Gleeson was also recently inducted in the American College of Trial Lawyers.


"This is an honor because you don't join, they pick you," he says. "I'm totally shocked every time I get one of these."


Competitive way of life


Gleeson is just as competitive out of the courtroom as he is in the courtroom. A former swimmer, he turned to running and has raced in 26 marathons throughout the U.S., including Detroit, Chicago, Boston and Columbus. He says a lot of his colleagues are also involved in competitive sports. "To be a trial lawyer, you have to be aggressive," he says. "Most attorneys I know are involved in competitive sports -- golf, tennis, biking." 


Gleeson's wife, Lisa, runs a thriving gift wrapping business, "Lisa's Gift Wrappers," based in Royal Oak, Mich., and recently named in HOUR Magazine's "Best of" issue. Their 19-year-old son is a student at Oakland Community College, where he is enrolled in the criminal justice program and plans to become a police officer.



Part of something special


Gleeson  jumped at the chance last year to become a member of the SBA Board of Visitors, where he says he added diversity to the group. "It's mostly, if not all, business people, including high-ranking managers," he says.


He's impressed with the direction of OU and the SBA, and credits the professors and administrators for helping the university grow.

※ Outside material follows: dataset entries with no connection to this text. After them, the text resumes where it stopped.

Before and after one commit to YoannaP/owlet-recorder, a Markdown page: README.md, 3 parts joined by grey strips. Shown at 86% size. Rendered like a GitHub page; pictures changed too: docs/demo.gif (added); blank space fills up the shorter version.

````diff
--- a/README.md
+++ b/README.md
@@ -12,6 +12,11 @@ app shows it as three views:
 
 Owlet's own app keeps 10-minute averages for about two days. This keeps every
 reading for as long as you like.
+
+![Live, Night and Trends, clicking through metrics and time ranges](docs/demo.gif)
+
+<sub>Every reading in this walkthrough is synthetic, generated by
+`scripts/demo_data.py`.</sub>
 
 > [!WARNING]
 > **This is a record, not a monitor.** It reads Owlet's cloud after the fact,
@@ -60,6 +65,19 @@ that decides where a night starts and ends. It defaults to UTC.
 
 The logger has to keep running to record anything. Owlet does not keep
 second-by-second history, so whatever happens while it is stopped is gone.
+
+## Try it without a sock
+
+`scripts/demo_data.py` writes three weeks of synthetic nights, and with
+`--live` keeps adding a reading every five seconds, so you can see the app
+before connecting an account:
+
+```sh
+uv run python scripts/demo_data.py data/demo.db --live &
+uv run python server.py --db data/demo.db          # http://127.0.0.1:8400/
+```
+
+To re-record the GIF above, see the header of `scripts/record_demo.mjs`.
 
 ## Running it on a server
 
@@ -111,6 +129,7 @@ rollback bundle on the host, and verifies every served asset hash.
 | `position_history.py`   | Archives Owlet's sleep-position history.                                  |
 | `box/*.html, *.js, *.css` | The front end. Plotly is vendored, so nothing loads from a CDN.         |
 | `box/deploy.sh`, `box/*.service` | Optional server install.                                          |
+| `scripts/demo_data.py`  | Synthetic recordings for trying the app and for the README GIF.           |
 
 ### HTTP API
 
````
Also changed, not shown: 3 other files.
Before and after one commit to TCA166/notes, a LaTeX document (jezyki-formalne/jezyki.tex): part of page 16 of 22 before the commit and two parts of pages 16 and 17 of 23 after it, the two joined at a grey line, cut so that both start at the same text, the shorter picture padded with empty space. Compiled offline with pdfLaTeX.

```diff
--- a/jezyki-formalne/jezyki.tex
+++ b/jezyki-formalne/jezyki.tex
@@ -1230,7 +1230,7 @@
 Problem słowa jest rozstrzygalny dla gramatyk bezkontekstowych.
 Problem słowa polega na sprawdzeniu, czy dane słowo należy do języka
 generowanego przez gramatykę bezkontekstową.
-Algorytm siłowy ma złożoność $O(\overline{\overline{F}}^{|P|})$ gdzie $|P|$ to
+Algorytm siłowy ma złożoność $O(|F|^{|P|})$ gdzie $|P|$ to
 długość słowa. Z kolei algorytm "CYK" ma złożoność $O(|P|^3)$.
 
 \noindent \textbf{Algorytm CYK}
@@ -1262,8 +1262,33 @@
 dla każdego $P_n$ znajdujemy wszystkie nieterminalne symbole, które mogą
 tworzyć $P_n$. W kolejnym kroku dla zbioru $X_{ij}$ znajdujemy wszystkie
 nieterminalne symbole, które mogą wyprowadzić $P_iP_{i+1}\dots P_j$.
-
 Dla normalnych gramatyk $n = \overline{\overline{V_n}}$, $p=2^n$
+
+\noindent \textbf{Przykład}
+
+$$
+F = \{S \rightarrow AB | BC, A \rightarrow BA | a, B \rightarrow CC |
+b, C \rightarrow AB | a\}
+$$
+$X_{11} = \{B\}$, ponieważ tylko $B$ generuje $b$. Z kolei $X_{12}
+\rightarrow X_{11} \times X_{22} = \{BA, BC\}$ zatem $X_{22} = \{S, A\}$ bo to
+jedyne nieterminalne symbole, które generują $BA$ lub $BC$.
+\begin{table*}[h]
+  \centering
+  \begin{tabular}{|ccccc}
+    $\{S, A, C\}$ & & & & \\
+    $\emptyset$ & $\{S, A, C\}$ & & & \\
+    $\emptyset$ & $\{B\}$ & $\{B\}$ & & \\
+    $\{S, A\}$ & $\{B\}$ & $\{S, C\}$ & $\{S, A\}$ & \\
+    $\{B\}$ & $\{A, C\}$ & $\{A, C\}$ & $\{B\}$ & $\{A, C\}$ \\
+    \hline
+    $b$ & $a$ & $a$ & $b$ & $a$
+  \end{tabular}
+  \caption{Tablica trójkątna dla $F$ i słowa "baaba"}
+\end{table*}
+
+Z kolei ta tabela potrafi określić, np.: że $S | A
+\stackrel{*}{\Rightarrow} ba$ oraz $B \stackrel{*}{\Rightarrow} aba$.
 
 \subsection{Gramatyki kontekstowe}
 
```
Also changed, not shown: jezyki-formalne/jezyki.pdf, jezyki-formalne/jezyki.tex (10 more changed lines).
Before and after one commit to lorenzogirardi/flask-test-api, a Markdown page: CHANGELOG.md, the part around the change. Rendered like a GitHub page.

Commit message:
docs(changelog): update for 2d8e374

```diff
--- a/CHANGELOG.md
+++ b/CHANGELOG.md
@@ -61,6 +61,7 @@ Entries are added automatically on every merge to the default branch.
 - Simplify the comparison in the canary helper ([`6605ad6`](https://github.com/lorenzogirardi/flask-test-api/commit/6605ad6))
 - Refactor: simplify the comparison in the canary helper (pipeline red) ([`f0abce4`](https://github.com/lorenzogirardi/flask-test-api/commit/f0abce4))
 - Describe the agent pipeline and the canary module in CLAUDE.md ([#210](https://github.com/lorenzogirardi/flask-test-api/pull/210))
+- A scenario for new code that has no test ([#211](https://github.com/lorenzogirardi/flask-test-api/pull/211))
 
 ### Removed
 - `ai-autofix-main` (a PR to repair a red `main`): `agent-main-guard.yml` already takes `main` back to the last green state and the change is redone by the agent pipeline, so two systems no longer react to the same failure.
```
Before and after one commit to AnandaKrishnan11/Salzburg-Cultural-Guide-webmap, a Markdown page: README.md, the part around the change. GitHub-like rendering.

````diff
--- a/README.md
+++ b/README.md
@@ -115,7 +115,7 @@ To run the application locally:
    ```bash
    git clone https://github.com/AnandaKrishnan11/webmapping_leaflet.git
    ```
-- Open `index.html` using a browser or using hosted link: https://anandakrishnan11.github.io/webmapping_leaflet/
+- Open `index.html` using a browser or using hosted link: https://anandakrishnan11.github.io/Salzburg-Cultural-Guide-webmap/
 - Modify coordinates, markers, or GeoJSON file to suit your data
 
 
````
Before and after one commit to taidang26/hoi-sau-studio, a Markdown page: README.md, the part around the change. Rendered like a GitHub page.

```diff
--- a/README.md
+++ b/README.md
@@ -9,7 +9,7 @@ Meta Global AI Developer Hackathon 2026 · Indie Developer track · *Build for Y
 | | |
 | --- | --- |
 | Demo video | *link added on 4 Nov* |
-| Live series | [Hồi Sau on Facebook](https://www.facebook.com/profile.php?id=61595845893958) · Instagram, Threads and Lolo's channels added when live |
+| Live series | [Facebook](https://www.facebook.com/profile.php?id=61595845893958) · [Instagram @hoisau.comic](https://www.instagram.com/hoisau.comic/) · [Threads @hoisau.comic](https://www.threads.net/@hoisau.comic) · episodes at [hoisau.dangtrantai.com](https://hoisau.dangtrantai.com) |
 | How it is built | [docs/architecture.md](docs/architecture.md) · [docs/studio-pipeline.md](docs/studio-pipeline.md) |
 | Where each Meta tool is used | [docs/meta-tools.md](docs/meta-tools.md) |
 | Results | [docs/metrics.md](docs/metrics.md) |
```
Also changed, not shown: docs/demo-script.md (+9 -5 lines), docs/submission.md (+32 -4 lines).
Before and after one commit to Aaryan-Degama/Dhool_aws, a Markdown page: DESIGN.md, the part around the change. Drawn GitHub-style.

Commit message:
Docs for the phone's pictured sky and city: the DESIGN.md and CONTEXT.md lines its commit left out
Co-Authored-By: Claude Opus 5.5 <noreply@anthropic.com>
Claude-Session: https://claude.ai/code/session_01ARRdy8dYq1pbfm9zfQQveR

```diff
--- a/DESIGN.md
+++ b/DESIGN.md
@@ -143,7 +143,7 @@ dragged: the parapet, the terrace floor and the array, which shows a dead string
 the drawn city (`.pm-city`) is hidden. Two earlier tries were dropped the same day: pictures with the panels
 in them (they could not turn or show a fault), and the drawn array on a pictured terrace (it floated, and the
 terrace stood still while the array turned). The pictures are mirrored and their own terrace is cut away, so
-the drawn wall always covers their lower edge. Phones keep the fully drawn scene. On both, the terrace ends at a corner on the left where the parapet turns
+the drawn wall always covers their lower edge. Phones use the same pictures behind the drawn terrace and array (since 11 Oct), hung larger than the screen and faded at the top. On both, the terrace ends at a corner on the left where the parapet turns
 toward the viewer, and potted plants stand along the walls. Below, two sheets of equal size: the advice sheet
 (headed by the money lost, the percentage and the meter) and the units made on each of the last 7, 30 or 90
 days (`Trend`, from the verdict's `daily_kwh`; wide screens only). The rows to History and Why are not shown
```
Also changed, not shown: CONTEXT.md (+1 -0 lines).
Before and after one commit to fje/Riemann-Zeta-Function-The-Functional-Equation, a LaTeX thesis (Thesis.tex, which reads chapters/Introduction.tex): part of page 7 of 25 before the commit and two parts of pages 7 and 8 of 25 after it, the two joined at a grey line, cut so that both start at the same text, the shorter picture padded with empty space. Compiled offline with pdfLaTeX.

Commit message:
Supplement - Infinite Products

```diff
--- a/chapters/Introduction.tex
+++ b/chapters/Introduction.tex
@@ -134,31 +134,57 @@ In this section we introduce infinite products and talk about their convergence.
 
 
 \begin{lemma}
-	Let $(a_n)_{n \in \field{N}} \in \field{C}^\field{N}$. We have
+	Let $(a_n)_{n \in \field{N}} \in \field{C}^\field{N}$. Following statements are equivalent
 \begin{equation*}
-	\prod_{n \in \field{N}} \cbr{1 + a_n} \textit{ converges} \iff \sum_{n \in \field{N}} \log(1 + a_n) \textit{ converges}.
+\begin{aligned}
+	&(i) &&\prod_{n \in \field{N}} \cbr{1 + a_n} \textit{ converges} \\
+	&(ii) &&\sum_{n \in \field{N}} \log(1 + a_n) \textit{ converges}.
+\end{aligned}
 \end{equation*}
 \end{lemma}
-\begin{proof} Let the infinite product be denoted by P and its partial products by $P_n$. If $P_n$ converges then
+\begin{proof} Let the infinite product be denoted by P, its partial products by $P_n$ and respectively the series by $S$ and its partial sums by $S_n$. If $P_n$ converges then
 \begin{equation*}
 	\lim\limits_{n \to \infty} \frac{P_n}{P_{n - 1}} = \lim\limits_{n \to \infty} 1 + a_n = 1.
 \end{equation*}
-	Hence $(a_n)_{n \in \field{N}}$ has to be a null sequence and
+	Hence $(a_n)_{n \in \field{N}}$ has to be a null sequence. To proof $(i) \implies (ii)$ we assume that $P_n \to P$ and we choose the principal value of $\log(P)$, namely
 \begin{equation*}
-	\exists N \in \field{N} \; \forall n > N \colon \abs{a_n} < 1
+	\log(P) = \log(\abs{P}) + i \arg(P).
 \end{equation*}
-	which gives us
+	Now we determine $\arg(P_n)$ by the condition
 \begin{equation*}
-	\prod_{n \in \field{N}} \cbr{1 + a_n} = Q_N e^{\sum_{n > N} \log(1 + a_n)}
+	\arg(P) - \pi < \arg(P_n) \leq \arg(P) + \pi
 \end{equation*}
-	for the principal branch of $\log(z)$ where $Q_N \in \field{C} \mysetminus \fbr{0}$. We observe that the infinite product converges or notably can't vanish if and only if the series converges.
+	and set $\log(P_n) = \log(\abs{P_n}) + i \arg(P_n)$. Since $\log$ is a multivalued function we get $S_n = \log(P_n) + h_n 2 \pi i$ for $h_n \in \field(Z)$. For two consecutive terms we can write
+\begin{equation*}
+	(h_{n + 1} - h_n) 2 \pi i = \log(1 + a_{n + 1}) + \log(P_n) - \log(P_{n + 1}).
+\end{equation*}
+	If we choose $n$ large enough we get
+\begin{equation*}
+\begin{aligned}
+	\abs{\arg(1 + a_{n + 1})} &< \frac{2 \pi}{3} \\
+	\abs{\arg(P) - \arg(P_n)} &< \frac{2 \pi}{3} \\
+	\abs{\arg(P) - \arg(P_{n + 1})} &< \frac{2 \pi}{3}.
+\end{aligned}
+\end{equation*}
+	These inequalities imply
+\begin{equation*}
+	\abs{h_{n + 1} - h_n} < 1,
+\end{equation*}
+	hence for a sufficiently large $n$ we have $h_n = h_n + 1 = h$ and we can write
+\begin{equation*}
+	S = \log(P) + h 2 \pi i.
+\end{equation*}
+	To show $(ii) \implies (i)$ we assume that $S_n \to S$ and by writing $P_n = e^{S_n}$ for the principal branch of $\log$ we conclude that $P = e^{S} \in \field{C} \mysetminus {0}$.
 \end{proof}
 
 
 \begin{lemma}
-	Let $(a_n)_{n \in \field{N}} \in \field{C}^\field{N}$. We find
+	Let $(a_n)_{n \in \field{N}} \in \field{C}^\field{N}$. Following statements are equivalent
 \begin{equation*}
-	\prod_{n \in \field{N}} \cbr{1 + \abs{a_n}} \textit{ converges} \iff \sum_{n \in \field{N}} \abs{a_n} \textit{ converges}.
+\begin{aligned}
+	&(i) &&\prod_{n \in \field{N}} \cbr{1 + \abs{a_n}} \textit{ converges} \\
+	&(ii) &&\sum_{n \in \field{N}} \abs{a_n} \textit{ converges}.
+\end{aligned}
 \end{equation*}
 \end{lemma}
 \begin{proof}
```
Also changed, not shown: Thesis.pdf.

"Dean Mohan Tanniru is a ball of energy," he says. "It's people, from the dean down to the students, who keep that energy going. Young people come to Oakland with new and innovative ideas. You can see the growth; it's been unbelievable."


Gleeson believes there's something at special at Oakland University.


"The professors and deans are all so dedicated; and it's not for advancing their own interests, but because they're committed to the university," he notes. "It has had a tremendous impact on me. People feel very emotional about OU -- I'm not suggesting that that's rare -- but it's certainly had an effect on me."




 By Dawn Pauli